Malawi citizens protest newly-elected president amid corruption

On May 21, Peter Mutharika was reelected as president of Malawi. There has been speculation around the legitimacy of his
party’s majority vote. This has been a recurring element in the Malawi Parliament, and many Malawians are tired of dealing with
corruption and government scandals.
Malawi is located in the southeastern half of Africa. According to the United Nations, it is one of the world’s least
developed countries. Malawi gained independence from Britain in 1964. As with many African nations, Malawi and other
neighboring countries have dealt with their fair share of lackluster leaders and corruption. HanGyul (HG) Park, an
intercultural studies major, spent the majority of his life in Zambia. Zambia and Malawi share more than just a border: Park
described Zambia’s current governmental state as unreliable, but not as corrupt as other African nations. There has been a
call in Malawi for better, more ethical government practices that would grow Malawi as a society and improve the lives of its
citizens.
Currently unfolding in Malawian parliament is a court case to determine the legitimacy of the May election. Pastor Sean
Kampondeni, the son-in-law of second-place candidate Lazarus Chakwera, spoke briefly about the current proceedings in
Malawi. Kampondeni is a prominent leader in Malawi’s capital of Lilongwe.
He is familiar with the social well-being of the people and the insecure politics of Malawi. Explaining that people are
waiting anxiously for the court’s verdict and that there is “widespread skepticism” among the people as to the legitimacy of
the election.
Kampondeni said that, for the most part, everything in the capital city Lilongwe is normal, but that periodic disruptions

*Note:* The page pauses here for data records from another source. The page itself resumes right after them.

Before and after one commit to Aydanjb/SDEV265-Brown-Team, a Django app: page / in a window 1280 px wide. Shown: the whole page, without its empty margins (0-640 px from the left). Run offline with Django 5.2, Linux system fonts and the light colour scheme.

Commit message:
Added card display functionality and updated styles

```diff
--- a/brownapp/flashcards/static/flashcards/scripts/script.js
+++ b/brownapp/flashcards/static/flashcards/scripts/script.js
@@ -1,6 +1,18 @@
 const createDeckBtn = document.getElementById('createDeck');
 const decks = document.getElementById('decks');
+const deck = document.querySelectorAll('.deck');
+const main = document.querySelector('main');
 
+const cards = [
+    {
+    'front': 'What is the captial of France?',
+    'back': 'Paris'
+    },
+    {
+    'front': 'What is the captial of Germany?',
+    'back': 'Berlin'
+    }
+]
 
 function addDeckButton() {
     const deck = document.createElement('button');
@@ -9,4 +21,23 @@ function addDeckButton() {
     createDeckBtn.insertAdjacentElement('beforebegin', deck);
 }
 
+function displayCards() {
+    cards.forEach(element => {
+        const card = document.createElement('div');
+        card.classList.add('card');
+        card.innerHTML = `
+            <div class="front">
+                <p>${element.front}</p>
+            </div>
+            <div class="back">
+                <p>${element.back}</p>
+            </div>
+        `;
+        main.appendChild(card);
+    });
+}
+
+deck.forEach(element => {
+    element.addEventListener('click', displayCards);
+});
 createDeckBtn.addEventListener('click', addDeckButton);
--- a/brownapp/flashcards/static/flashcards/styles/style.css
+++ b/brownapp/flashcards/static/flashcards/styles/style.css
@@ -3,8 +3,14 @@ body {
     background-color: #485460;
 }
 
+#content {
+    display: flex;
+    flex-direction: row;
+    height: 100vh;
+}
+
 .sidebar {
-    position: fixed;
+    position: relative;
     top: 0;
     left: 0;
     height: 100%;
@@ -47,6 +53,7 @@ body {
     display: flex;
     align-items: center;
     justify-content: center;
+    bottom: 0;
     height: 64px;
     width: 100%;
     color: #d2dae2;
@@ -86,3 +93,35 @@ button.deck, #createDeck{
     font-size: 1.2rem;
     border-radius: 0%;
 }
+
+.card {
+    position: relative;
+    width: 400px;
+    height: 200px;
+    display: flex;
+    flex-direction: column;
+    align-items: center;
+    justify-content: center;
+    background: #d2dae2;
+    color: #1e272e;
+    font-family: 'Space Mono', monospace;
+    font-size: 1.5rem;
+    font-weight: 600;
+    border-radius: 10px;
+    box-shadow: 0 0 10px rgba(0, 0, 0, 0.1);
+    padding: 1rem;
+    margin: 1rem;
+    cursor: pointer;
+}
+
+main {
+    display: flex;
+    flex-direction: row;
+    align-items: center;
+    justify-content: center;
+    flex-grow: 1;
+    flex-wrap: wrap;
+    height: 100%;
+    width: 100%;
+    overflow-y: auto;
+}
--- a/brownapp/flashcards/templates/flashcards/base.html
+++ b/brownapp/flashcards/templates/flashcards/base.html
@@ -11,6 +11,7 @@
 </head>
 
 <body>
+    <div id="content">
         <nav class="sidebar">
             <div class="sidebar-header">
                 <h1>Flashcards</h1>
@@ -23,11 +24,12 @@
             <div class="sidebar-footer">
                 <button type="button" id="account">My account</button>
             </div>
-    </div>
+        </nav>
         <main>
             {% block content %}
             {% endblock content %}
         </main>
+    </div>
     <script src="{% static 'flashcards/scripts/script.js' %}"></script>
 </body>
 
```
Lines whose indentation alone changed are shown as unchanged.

like protests make it hard to maintain a rhythm of life. Until a decision is made regarding the credibility of the election, the
Malawians can do nothing but wait.
“If the court rules that they were credible, then Malawi continues for another five years with the same policies it has been
governed for the last 10 years,” Kampondeni said. “If the court rules that the elections were not credible and are thus
nullified, then there will likely be another presidential election.” No matter the court opinion, there will most likely continue to
be protests due to the polarized opinions among voters.